Before even throwing an official pitch this season Workman was diagnosed with a right elbow strain and was placed on the disabled list Saturday. Not exactly how Workman and the Red Sox pictured his season starting. Brandon WorkmanThe minor leagues have a disabled list of seven days, but it has not been announced how long Workman is expected to be out. Workman was one of the last cuts in a battle for the last two bullpen spots that eventually went to Robbie Ross Jr. and Tommy Layne, one of which will likely be sent to Pawtucket on Monday, with Koji Uehara likely being activated from the disabled list, in time for the home opener.

Workman’s experience in the 2013 playoffs had many thinking, myself included he could have been groomed as a potential closer.

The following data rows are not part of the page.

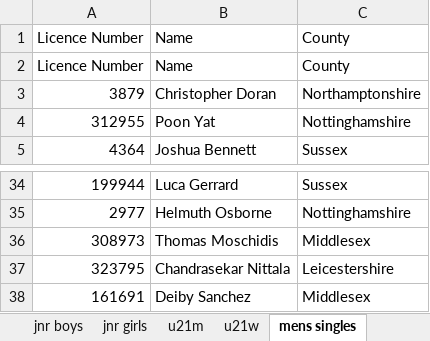
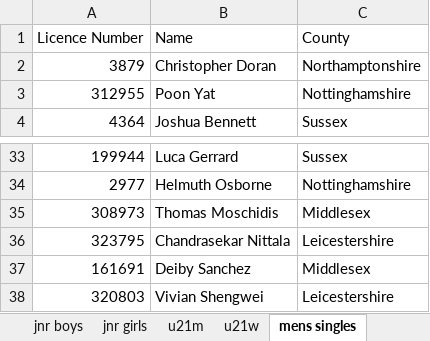
Before and after one commit to MattCode2003/Ranking_and_Draw, an Excel workbook: input files/player_list.xlsx, sheet mens singles, drawn as a sheet; only a part is shown, gaps mark what is left out; values as stored, in another font and other column widths than the file's, no borders; removed rows and columns are numbered as before the commit, all else as after; the diff names each change by its address in the sheet, - before the commit and + after, or states it on an @@ line.

```diff
--- a/input files/player_list.xlsx (sheet mens singles)
+++ b/input files/player_list.xlsx (sheet mens singles)
-row 2: Licence Number | Name | County
+row 38: 320803 | Vivian Shengwei | Leicestershire
```
Also changed, not shown: other sheet tabs, 1 other file.
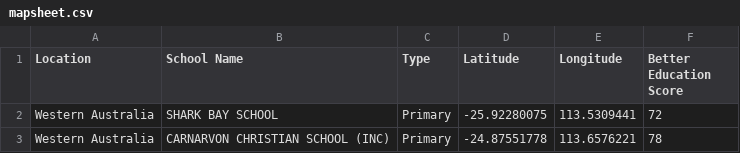
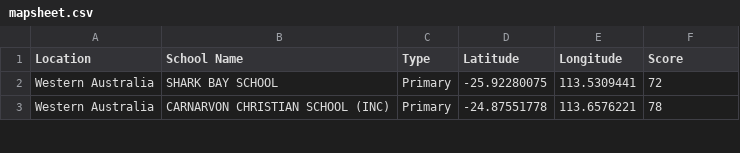
Before and after one commit to Charliechzzz/FIT3179, a CSV file: mapsheet.csv, drawn as a sheet; only a part is shown.

Commit message:
Add files via upload

```diff
--- a/mapsheet.csv
+++ b/mapsheet.csv
@@ -1,2 +1,2 @@
-Location,School Name,Type,Latitude,Longitude,Better Education Score
+Location,School Name,Type,Latitude,Longitude,Score
 Western Australia,SHARK BAY SCHOOL,Primary,-25.92280075,113.5309441,72
```
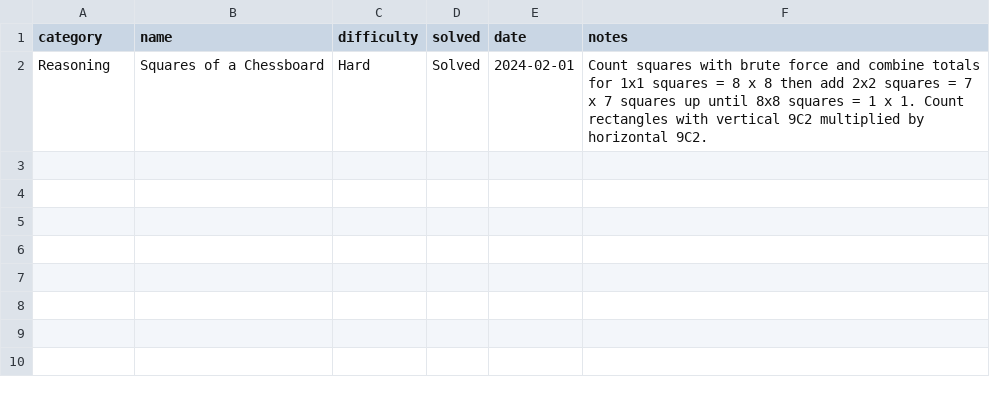
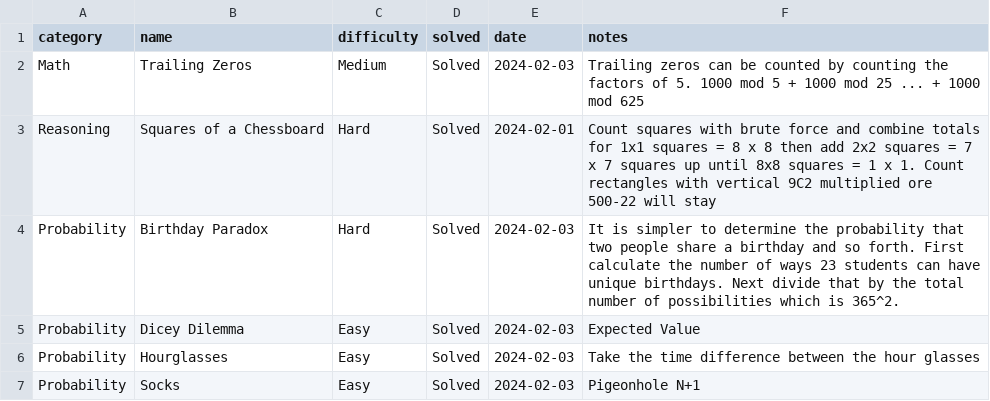
Before and after one commit to jaymarichua/quant-q-a, a CSV file: top_50.csv, drawn as a sheet.

Commit message:
Update top_50.csv

```diff
--- a/top_50.csv
+++ b/top_50.csv
@@ -1,2 +1,7 @@
 category, name, difficulty, solved, date, notes
-Reasoning, Squares of a Chessboard, Hard, Solved, 2024-02-01, Count squares with brute force and combine totals for 1x1 squares = 8 x 8 then add 2x2 squares = 7 x 7 squares up until 8x8 squares = 1 x 1. Count rectangles with vertical 9C2 multiplied by horizontal 9C2.
+Math, Trailing Zeros, Medium, Solved, 2024-02-03, Trailing zeros can be counted by counting the factors of 5. 1000 mod 5 + 1000 mod 25 ... + 1000 mod 625
+Reasoning, Squares of a Chessboard, Hard, Solved, 2024-02-01, Count squares with brute force and combine totals for 1x1 squares = 8 x 8 then add 2x2 squares = 7 x 7 squares up until 8x8 squares = 1 x 1. Count rectangles with vertical 9C2 multiplied  ore 500-22 will stay
+Probability, Birthday Paradox, Hard, Solved, 2024-02-03, It is simpler to determine the probability that two people share a birthday and so forth. First calculate the number of ways 23 students can have unique birthdays. Next divide that by the total number of possibilities which is 365^2.
+Probability, Dicey Dilemma, Easy, Solved, 2024-02-03, Expected Value
+Probability, Hourglasses, Easy, Solved, 2024-02-03, Take the time difference between the hour glasses
+Probability, Socks, Easy, Solved, 2024-02-03, Pigeonhole N+1
```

Heath Hembree and Zeke Spruill picked up saves in the PawSox first two games of the season in Lehigh Valley. With Workman on the disabled list look for those two to get their opportunities in the closer role for the PawSox.

Early injuries happen to many teams, as the Red Sox opened the season with Joe Kelly and Koji Uehara on the disabled list. You could say it had an effect on the bullpen already, as Edward Mujica blew his first save opportunity Friday night. Ironically, Steven Wright, who took Kelly’s initial roster spot got the win in the 19 inning marathon pitching 5 innings in relief. As the Red Sox get their closer back for the home opener, a key component to the PawSox bullpen will be spending time on the shelf.

A Switch to Relief is a Relief for Brandon Workman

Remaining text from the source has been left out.